Our Tura Traveller program is a great entry into our Donor Circle giving donors an embedded experience of Tura’s Regional Touring Program. This experience has inspired previous Tura Travellers to commit to many years of significant donations.

I really hope you can share that experience soon with expressions of interest now open for 2018 and 2019.

Meanwhile, if you can’t come on the Tour, please consider donating now to ensure our ongoing sustainability for this great cause.

I leave you with the picture of what I’m doing right now which is being in a community 200kms south west of Kununurra called Warmun – the Warmun Art Centre made famous by Rover Thomas coming out of the desert to paint.

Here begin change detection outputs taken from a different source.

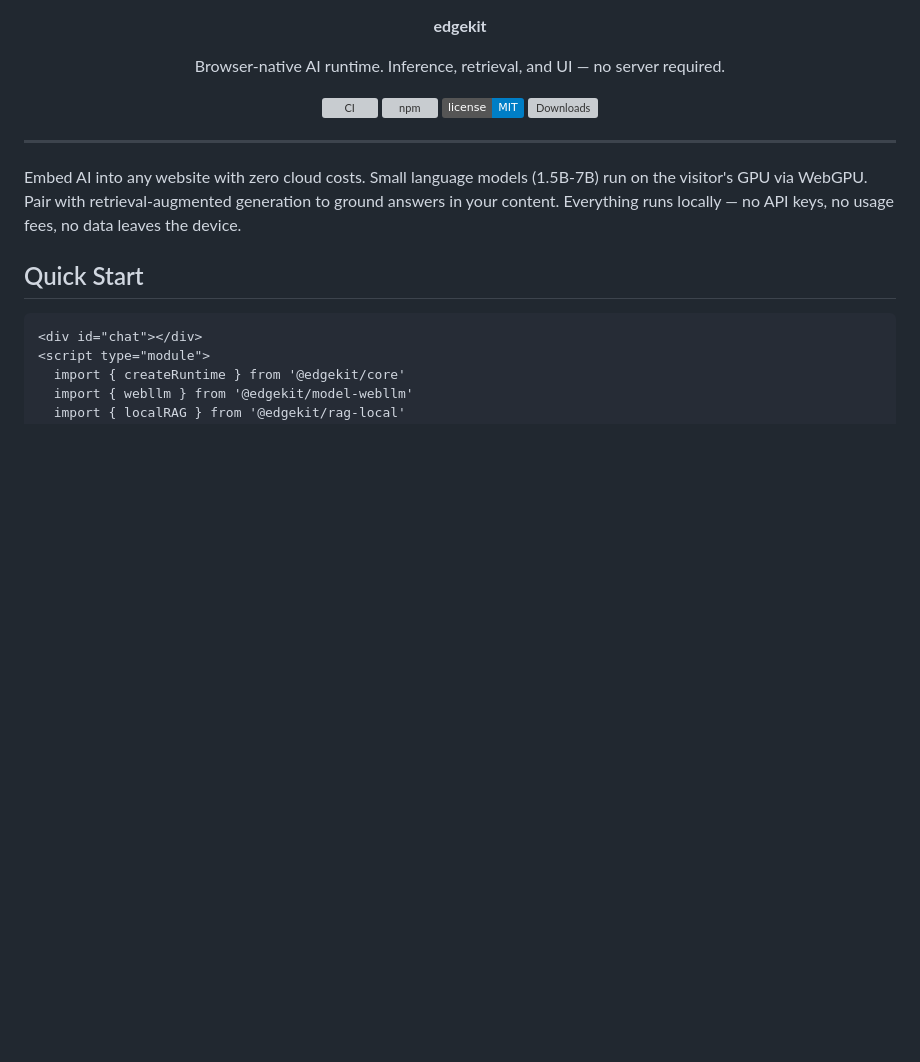
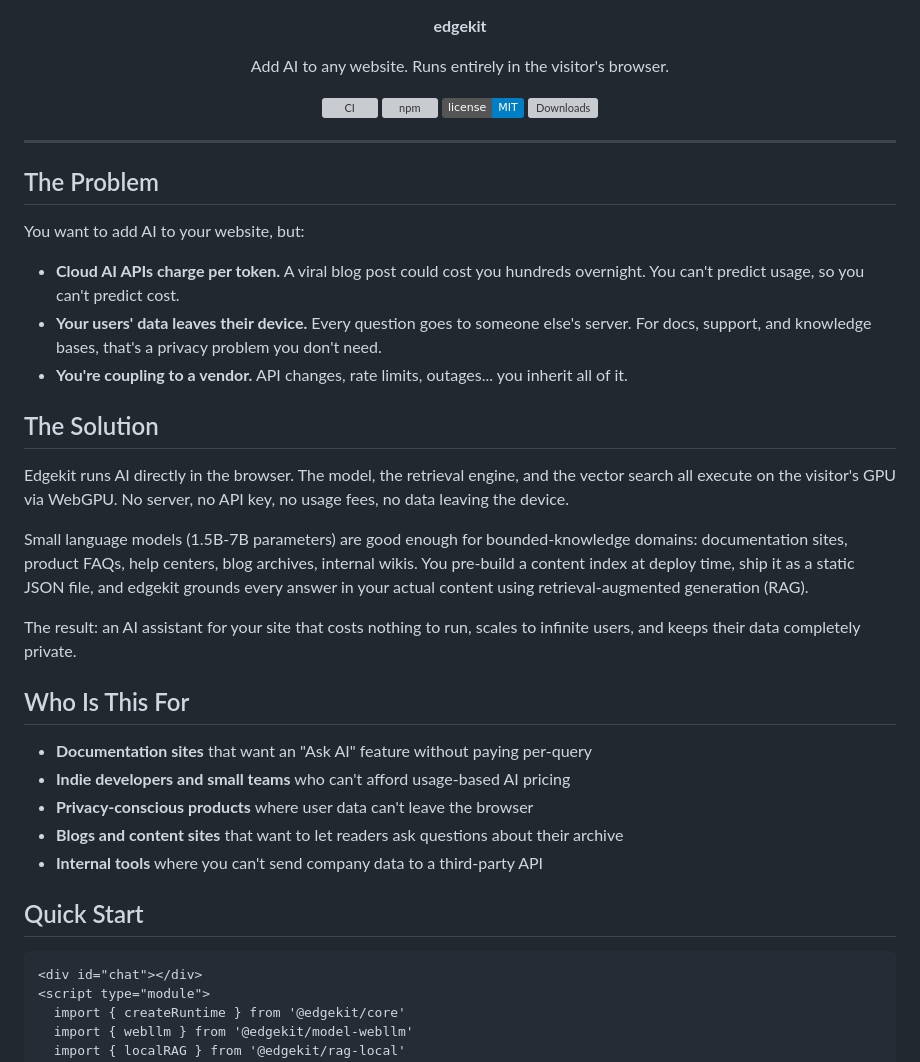
Before and after one commit to kevinmarmstrong/edgekit, a Markdown page: README.md, the part around one of its changes. Drawn GitHub-style; badges without logos; blank space fills up the shorter version; grey boxes are pictures that could not be loaded.

```diff
--- a/README.md
+++ b/README.md
@@ -3,7 +3,7 @@
 </p>
 
 <p align="center">
-  Browser-native AI runtime. Inference, retrieval, and UI — no server required.
+  Add AI to any website. Runs entirely in the visitor's browser.
 </p>
 
 <p align="center">
@@ -15,7 +15,29 @@
 
 ---
 
-Embed AI into any website with zero cloud costs. Small language models (1.5B-7B) run on the visitor's GPU via WebGPU. Pair with retrieval-augmented generation to ground answers in your content. Everything runs locally — no API keys, no usage fees, no data leaves the device.
+## The Problem
+
+You want to add AI to your website, but:
+
+- **Cloud AI APIs charge per token.** A viral blog post could cost you hundreds overnight. You can't predict usage, so you can't predict cost.
+- **Your users' data leaves their device.** Every question goes to someone else's server. For docs, support, and knowledge bases, that's a privacy problem you don't need.
+- **You're coupling to a vendor.** API changes, rate limits, outages... you inherit all of it.
+
+## The Solution
+
+Edgekit runs AI directly in the browser. The model, the retrieval engine, and the vector search all execute on the visitor's GPU via WebGPU. No server, no API key, no usage fees, no data leaving the device.
+
+Small language models (1.5B-7B parameters) are good enough for bounded-knowledge domains: documentation sites, product FAQs, help centers, blog archives, internal wikis. You pre-build a content index at deploy time, ship it as a static JSON file, and edgekit grounds every answer in your actual content using retrieval-augmented generation (RAG).
+
+The result: an AI assistant for your site that costs nothing to run, scales to infinite users, and keeps their data completely private.
+
+## Who Is This For
+
+- **Documentation sites** that want an "Ask AI" feature without paying per-query
+- **Indie developers and small teams** who can't afford usage-based AI pricing
+- **Privacy-conscious products** where user data can't leave the browser
+- **Blogs and content sites** that want to let readers ask questions about their archive
+- **Internal tools** where you can't send company data to a third-party API
 
 ## Quick Start
 
```
Also changed, not shown: other parts of README.md (+67 -67 lines).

Here, composer/performer/installationist Jon Rose has been working with the community over 2 weeks to convert an old car wreck into an astonishing percussion and string instrument. Tonight was the dress rehearsal of the Wreck with a group of young Gija men from Warmun under the baton of Rose as he directed them through the wonderful sound world he has designed into the Wreck. After the project has finished, the senior artists here will paint the Wreck and next year it, with its recorded stories from the community about Wreck and landscape, will wend its way to Perth for special series of performances by Warmun and Perth performers.

This has been another set of miraculous synchronicities enabled by being here, having the connections leading to new connections and on.

I look forward to sharing more of our northern cultural adventures with you soon and hope you can find a way to start or extend your support for Tura. Likewise, I hope to see you on Tour as a Tura Traveller in a year not too far away.


Tos Mahoney
Artistic Director

15 August 2017